The role of bibliotherapy in health anxiety: an experimental study

Br J Community Nurs. 2002 Oct;7(10):498-504. doi: 10.12968/bjcn.2002.7.10.10662.


Despite its high prevalence and implications for health care resources, health anxiety is generally considered difficult and expensive to manage. Structured self-help materials (bibliotherapy) using a cognitive behaviour therapy (CBT) treatment approach have been shown to be clinically effective. This experimental study investigated the effects of bibliotherapy on patients who had been identified as demonstrating health concerns. The 40 participants (patients drawn from GP surgeries) were randomly allocated to two groups, one receiving bibliotherapy and the other not. Half the patients had a medically diagnosed problem. Anxiety was assessed before and after the bibliotherapy intervention, which took the form of a cognitive-behavioural self-help booklet for health anxiety sufferers. Patients in the bibliotherapy group showed reduced levels of anxiety at post-test, even when they also had an identifiable physical problem. These results are consistent with the idea that self-help materials can be an effective and accessible intervention in CBT, although further research is recommended.

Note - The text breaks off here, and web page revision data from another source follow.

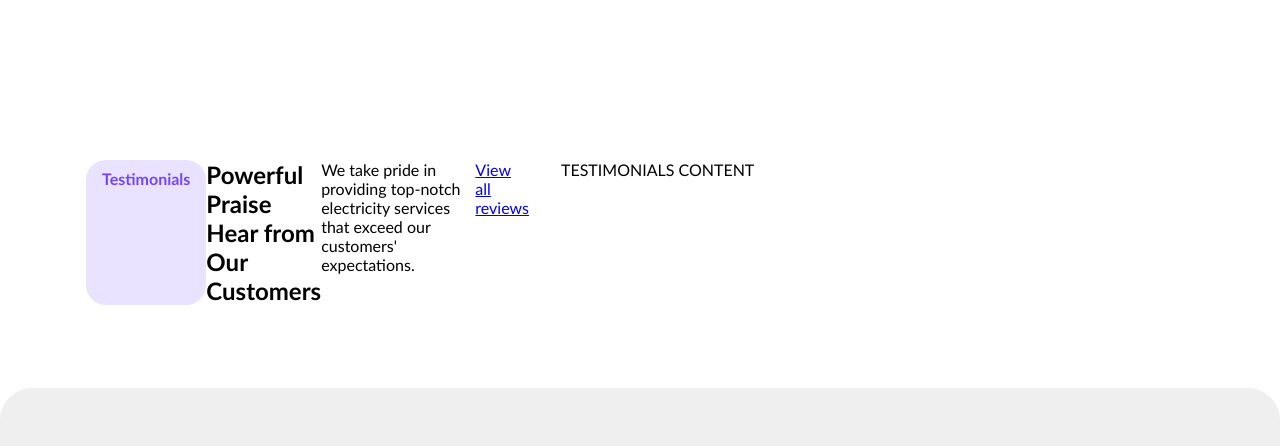
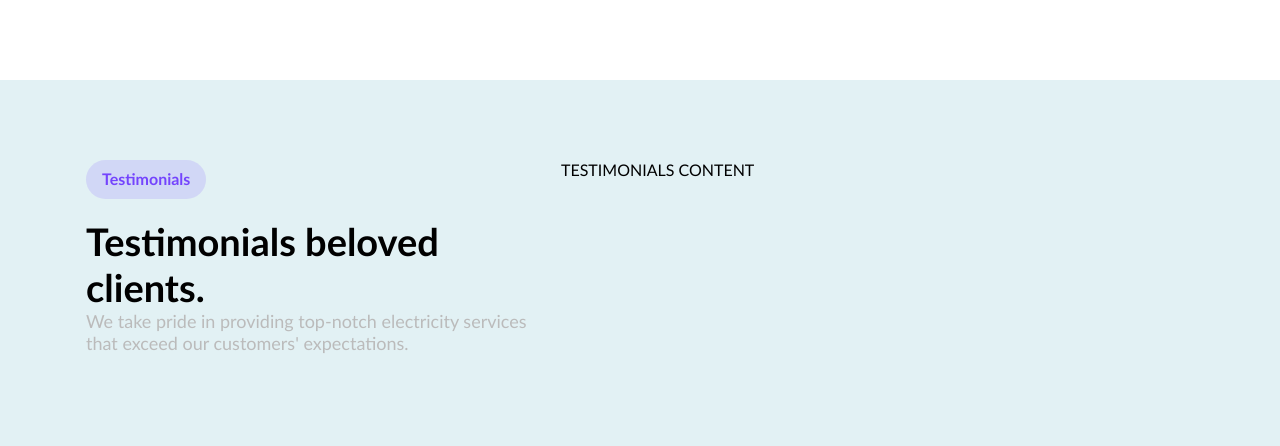
Before and after one commit to front-end-by-rimantas/55-grupe-teamwork-niotech, a website: page index.html in a window 1280 px wide. Shown: the part 2187-2633 px from the top of the page. Drawn offline with Linux system fonts and the light colour scheme; files whose address does not match are found by name.

Commit message:
merge option

```diff
--- a/css/components/testimonials.css
+++ b/css/components/testimonials.css
@@ -0,0 +1,12 @@
+.bg-dark {
+    width: 100%;
+    height: 80vh;
+    background-color: rgb(226, 241, 244);
+}
+.feat {
+  font-size:38px;
+}
+.section-desc {
+    font-size: 18px;
+  color:rgb(187, 187, 187);
+}
--- a/css/pages/home.css
+++ b/css/pages/home.css
@@ -8,4 +8,3 @@
 @import '../components/whatwedo.css';
 @import '../components/testimonials.css';
 @import '../components/footer.css';
-/* CUSTOM STYLE FOR THIS PAGE GOES BELOW THIS COMMENT */
--- a/js/components/testimonials.js
+++ b/js/components/testimonials.js
@@ -2,11 +2,10 @@ export function testimonials() {
     const HTML = `
         <section class="container bg-dark testimonials">
             <div class="row">
-                <div class="col-12 col-lg-5 section-texts">
-                    <div class="section-tag section-tag-white">Testimonials</div>
-                    <h2 class="section-title">Powerful Praise Hear from Our Customers</h2>
+                <div class="col-12 col-lg-5">
+                    <div class="section-tag">Testimonials</div>
+                    <h2 class="feat">Testimonials beloved clients.</h2>
                     <p class="section-desc">We take pride in providing top-notch electricity services that exceed our customers' expectations.</p>
-                    <a href="#">View all reviews</a>
                 </div>
                 <div class="col-12 col-lg-7">
                     TESTIMONIALS CONTENT
```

Publication types

  • Clinical Trial
  • Randomized Controlled Trial

MeSH terms

  • Adaptation, Psychological
  • Adult
  • Anxiety Disorders / diagnosis
  • Anxiety Disorders / psychology*
  • Anxiety Disorders / therapy*
  • Attitude to Health*
  • Bibliotherapy / methods*
  • Fear
  • Health Behavior*
  • Humans
  • Middle Aged
  • Pamphlets
  • Patient Education as Topic / methods*
  • Self Care / methods*
  • Self Care / psychology
  • Teaching Materials / standards
  • Treatment Outcome